| Instructions to follow |
Repeat the whole of the data, keeping every detail the same.

Start of Block

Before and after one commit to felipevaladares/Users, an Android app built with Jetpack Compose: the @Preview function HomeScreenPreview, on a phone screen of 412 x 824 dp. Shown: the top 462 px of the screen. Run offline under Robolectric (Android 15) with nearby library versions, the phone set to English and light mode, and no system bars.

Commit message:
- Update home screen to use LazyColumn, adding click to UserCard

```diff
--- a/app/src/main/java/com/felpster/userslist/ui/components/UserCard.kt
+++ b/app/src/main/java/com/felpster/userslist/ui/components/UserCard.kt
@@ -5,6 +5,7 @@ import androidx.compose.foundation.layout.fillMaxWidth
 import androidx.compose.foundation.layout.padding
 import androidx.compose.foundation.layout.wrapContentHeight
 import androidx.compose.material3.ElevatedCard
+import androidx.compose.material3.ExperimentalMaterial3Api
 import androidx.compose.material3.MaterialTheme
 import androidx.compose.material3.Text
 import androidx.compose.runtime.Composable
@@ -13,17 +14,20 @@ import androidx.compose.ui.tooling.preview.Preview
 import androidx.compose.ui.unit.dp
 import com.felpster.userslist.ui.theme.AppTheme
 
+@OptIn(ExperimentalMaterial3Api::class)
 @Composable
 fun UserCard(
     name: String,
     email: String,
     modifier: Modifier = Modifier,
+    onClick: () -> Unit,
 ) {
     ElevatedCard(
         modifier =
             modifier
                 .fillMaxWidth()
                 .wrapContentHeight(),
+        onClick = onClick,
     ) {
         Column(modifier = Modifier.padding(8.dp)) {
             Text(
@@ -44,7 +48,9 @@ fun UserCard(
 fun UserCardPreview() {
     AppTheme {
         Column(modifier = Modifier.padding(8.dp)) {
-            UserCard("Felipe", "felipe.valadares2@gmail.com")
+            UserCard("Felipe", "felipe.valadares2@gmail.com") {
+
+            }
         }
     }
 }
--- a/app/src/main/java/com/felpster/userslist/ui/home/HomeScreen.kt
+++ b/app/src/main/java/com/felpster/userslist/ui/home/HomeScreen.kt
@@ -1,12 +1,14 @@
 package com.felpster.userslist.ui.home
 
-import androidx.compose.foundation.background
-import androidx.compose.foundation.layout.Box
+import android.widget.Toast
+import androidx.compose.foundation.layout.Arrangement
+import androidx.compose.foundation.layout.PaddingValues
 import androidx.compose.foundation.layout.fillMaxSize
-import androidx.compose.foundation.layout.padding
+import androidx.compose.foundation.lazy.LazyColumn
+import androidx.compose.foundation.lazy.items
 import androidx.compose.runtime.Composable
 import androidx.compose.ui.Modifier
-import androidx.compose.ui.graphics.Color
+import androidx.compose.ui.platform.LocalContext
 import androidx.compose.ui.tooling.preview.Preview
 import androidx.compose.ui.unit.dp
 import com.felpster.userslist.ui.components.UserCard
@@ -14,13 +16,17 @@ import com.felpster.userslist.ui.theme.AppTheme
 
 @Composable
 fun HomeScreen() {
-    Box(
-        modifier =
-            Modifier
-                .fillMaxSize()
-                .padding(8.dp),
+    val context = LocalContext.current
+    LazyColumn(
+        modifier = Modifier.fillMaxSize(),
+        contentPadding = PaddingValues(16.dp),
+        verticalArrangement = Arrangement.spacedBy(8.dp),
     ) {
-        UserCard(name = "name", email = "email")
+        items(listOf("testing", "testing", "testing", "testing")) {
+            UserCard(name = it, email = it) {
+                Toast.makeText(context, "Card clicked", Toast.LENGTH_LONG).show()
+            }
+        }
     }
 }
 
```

End of Block

| The answer |
Before and after one commit to felipevaladares/Users, an Android app built with Jetpack Compose: the @Preview function HomeScreenPreview, on a phone screen of 412 x 824 dp. Shown: the top 462 px of the screen. Run offline under Robolectric (Android 15) with nearby library versions, the phone set to English and light mode, and no system bars.

Commit message:
- Update home screen to use LazyColumn, adding click to UserCard

```diff
--- a/app/src/main/java/com/felpster/userslist/ui/components/UserCard.kt
+++ b/app/src/main/java/com/felpster/userslist/ui/components/UserCard.kt
@@ -5,6 +5,7 @@ import androidx.compose.foundation.layout.fillMaxWidth
 import androidx.compose.foundation.layout.padding
 import androidx.compose.foundation.layout.wrapContentHeight
 import androidx.compose.material3.ElevatedCard
+import androidx.compose.material3.ExperimentalMaterial3Api
 import androidx.compose.material3.MaterialTheme
 import androidx.compose.material3.Text
 import androidx.compose.runtime.Composable
@@ -13,17 +14,20 @@ import androidx.compose.ui.tooling.preview.Preview
 import androidx.compose.ui.unit.dp
 import com.felpster.userslist.ui.theme.AppTheme
 
+@OptIn(ExperimentalMaterial3Api::class)
 @Composable
 fun UserCard(
     name: String,
     email: String,
     modifier: Modifier = Modifier,
+    onClick: () -> Unit,
 ) {
     ElevatedCard(
         modifier =
             modifier
                 .fillMaxWidth()
                 .wrapContentHeight(),
+        onClick = onClick,
     ) {
         Column(modifier = Modifier.padding(8.dp)) {
             Text(
@@ -44,7 +48,9 @@ fun UserCard(
 fun UserCardPreview() {
     AppTheme {
         Column(modifier = Modifier.padding(8.dp)) {
-            UserCard("Felipe", "felipe.valadares2@gmail.com")
+            UserCard("Felipe", "felipe.valadares2@gmail.com") {
+
+            }
         }
     }
 }
--- a/app/src/main/java/com/felpster/userslist/ui/home/HomeScreen.kt
+++ b/app/src/main/java/com/felpster/userslist/ui/home/HomeScreen.kt
@@ -1,12 +1,14 @@
 package com.felpster.userslist.ui.home
 
-import androidx.compose.foundation.background
-import androidx.compose.foundation.layout.Box
+import android.widget.Toast
+import androidx.compose.foundation.layout.Arrangement
+import androidx.compose.foundation.layout.PaddingValues
 import androidx.compose.foundation.layout.fillMaxSize
-import androidx.compose.foundation.layout.padding
+import androidx.compose.foundation.lazy.LazyColumn
+import androidx.compose.foundation.lazy.items
 import androidx.compose.runtime.Composable
 import androidx.compose.ui.Modifier
-import androidx.compose.ui.graphics.Color
+import androidx.compose.ui.platform.LocalContext
 import androidx.compose.ui.tooling.preview.Preview
 import androidx.compose.ui.unit.dp
 import com.felpster.userslist.ui.components.UserCard
@@ -14,13 +16,17 @@ import com.felpster.userslist.ui.theme.AppTheme
 
 @Composable
 fun HomeScreen() {
-    Box(
-        modifier =
-            Modifier
-                .fillMaxSize()
-                .padding(8.dp),
+    val context = LocalContext.current
+    LazyColumn(
+        modifier = Modifier.fillMaxSize(),
+        contentPadding = PaddingValues(16.dp),
+        verticalArrangement = Arrangement.spacedBy(8.dp),
     ) {
-        UserCard(name = "name", email = "email")
+        items(listOf("testing", "testing", "testing", "testing")) {
+            UserCard(name = it, email = it) {
+                Toast.makeText(context, "Card clicked", Toast.LENGTH_LONG).show()
+            }
+        }
     }
 }
 
```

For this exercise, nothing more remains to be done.